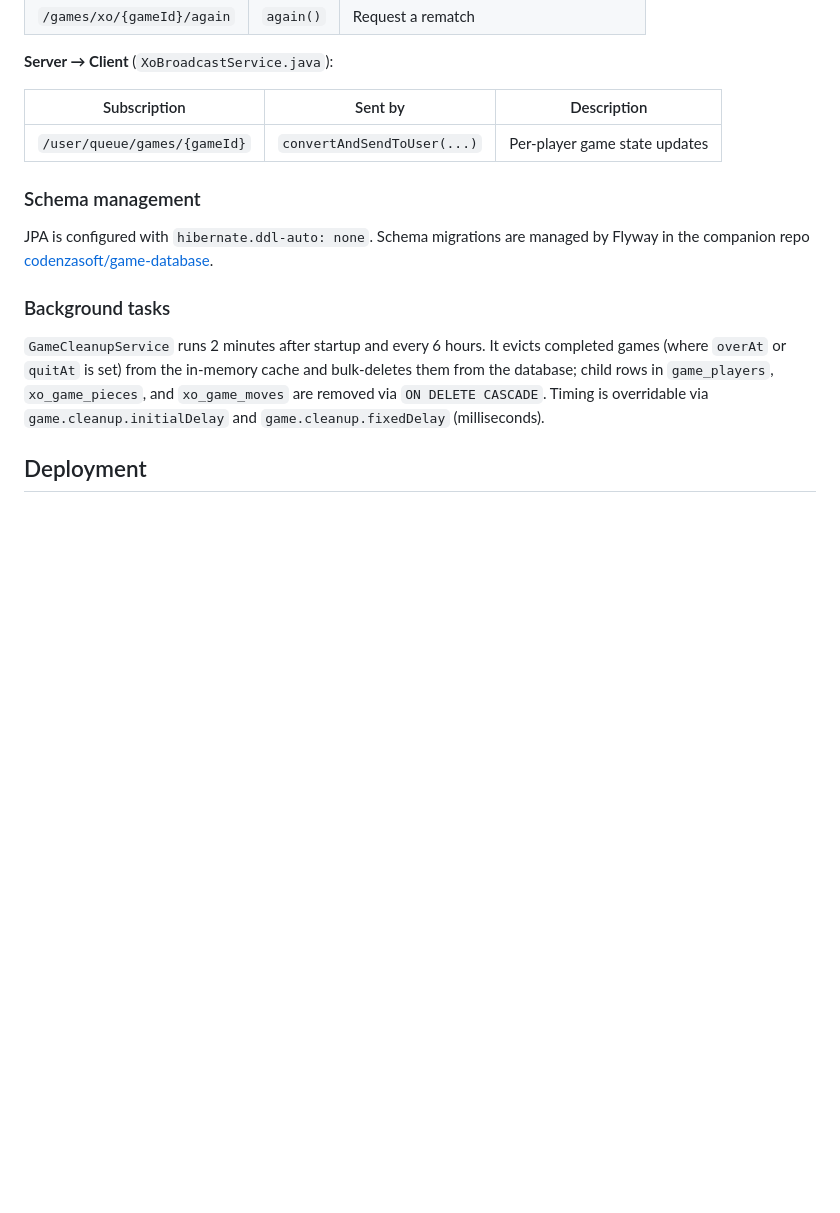
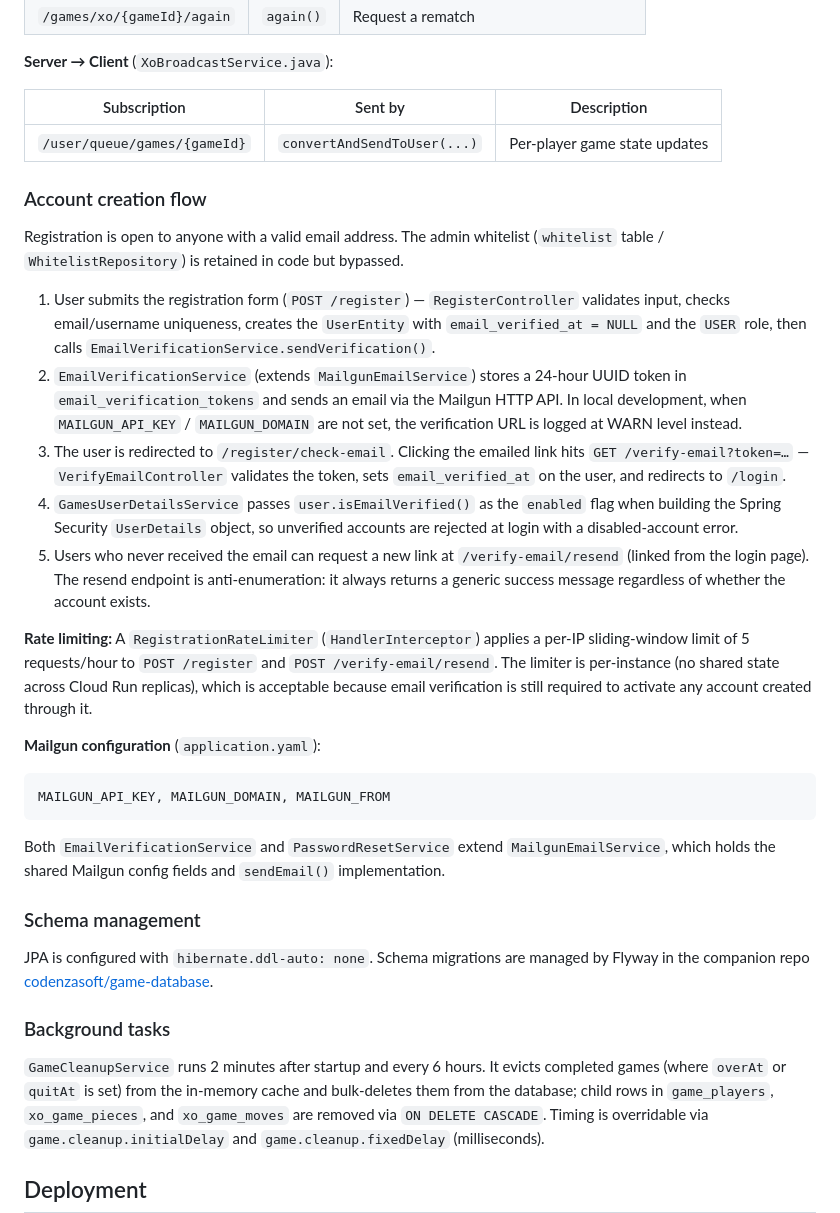
Before and after one commit to codenzasoft/game-server, a Markdown page: CLAUDE.md, the part around the change. Rendered like a GitHub page; blank space fills up the shorter version.

Commit message:
Document account creation and email verification flow in CLAUDE.md
Co-Authored-By: Claude Sonnet 4.6 <noreply@anthropic.com>

````diff
--- a/CLAUDE.md
+++ b/CLAUDE.md
@@ -115,6 +115,24 @@ STOMP over WebSocket. Connection endpoint: `/games/connect` (`WebSocketConfig.ja
 |---|---|---|
 | `/user/queue/games/{gameId}` | `convertAndSendToUser(...)` | Per-player game state updates |
 
+### Account creation flow
+
+Registration is open to anyone with a valid email address. The admin whitelist (`whitelist` table / `WhitelistRepository`) is retained in code but bypassed.
+
+1. User submits the registration form (`POST /register`) — `RegisterController` validates input, checks email/username uniqueness, creates the `UserEntity` with `email_verified_at = NULL` and the `USER` role, then calls `EmailVerificationService.sendVerification()`.
+2. `EmailVerificationService` (extends `MailgunEmailService`) stores a 24-hour UUID token in `email_verification_tokens` and sends an email via the Mailgun HTTP API. In local development, when `MAILGUN_API_KEY` / `MAILGUN_DOMAIN` are not set, the verification URL is logged at WARN level instead.
+3. The user is redirected to `/register/check-email`. Clicking the emailed link hits `GET /verify-email?token=…` — `VerifyEmailController` validates the token, sets `email_verified_at` on the user, and redirects to `/login`.
+4. `GamesUserDetailsService` passes `user.isEmailVerified()` as the `enabled` flag when building the Spring Security `UserDetails` object, so unverified accounts are rejected at login with a disabled-account error.
+5. Users who never received the email can request a new link at `/verify-email/resend` (linked from the login page). The resend endpoint is anti-enumeration: it always returns a generic success message regardless of whether the account exists.
+
+**Rate limiting:** A `RegistrationRateLimiter` (`HandlerInterceptor`) applies a per-IP sliding-window limit of 5 requests/hour to `POST /register` and `POST /verify-email/resend`. The limiter is per-instance (no shared state across Cloud Run replicas), which is acceptable because email verification is still required to activate any account created through it.
+
+**Mailgun configuration** (`application.yaml`):
+```
+MAILGUN_API_KEY, MAILGUN_DOMAIN, MAILGUN_FROM
+```
+Both `EmailVerificationService` and `PasswordResetService` extend `MailgunEmailService`, which holds the shared Mailgun config fields and `sendEmail()` implementation.
+
 ### Schema management
 
 JPA is configured with `hibernate.ddl-auto: none`. Schema migrations are managed by Flyway in the companion repo [codenzasoft/game-database](https://github.com/codenzasoft/game-database).
````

-- -- --

= Work instructions =
Your copy of the material above should be exact and free of pictures.

= Response to the exercise =
Before and after one commit to codenzasoft/game-server, a Markdown page: CLAUDE.md, the part around the change. Rendered like a GitHub page; blank space fills up the shorter version.

Commit message:
Document account creation and email verification flow in CLAUDE.md
Co-Authored-By: Claude Sonnet 4.6 <noreply@anthropic.com>

````diff
--- a/CLAUDE.md
+++ b/CLAUDE.md
@@ -115,6 +115,24 @@ STOMP over WebSocket. Connection endpoint: `/games/connect` (`WebSocketConfig.ja
 |---|---|---|
 | `/user/queue/games/{gameId}` | `convertAndSendToUser(...)` | Per-player game state updates |
 
+### Account creation flow
+
+Registration is open to anyone with a valid email address. The admin whitelist (`whitelist` table / `WhitelistRepository`) is retained in code but bypassed.
+
+1. User submits the registration form (`POST /register`) — `RegisterController` validates input, checks email/username uniqueness, creates the `UserEntity` with `email_verified_at = NULL` and the `USER` role, then calls `EmailVerificationService.sendVerification()`.
+2. `EmailVerificationService` (extends `MailgunEmailService`) stores a 24-hour UUID token in `email_verification_tokens` and sends an email via the Mailgun HTTP API. In local development, when `MAILGUN_API_KEY` / `MAILGUN_DOMAIN` are not set, the verification URL is logged at WARN level instead.
+3. The user is redirected to `/register/check-email`. Clicking the emailed link hits `GET /verify-email?token=…` — `VerifyEmailController` validates the token, sets `email_verified_at` on the user, and redirects to `/login`.
+4. `GamesUserDetailsService` passes `user.isEmailVerified()` as the `enabled` flag when building the Spring Security `UserDetails` object, so unverified accounts are rejected at login with a disabled-account error.
+5. Users who never received the email can request a new link at `/verify-email/resend` (linked from the login page). The resend endpoint is anti-enumeration: it always returns a generic success message regardless of whether the account exists.
+
+**Rate limiting:** A `RegistrationRateLimiter` (`HandlerInterceptor`) applies a per-IP sliding-window limit of 5 requests/hour to `POST /register` and `POST /verify-email/resend`. The limiter is per-instance (no shared state across Cloud Run replicas), which is acceptable because email verification is still required to activate any account created through it.
+
+**Mailgun configuration** (`application.yaml`):
+```
+MAILGUN_API_KEY, MAILGUN_DOMAIN, MAILGUN_FROM
+```
+Both `EmailVerificationService` and `PasswordResetService` extend `MailgunEmailService`, which holds the shared Mailgun config fields and `sendEmail()` implementation.
+
 ### Schema management
 
 JPA is configured with `hibernate.ddl-auto: none`. Schema migrations are managed by Flyway in the companion repo [codenzasoft/game-database](https://github.com/codenzasoft/game-database).
````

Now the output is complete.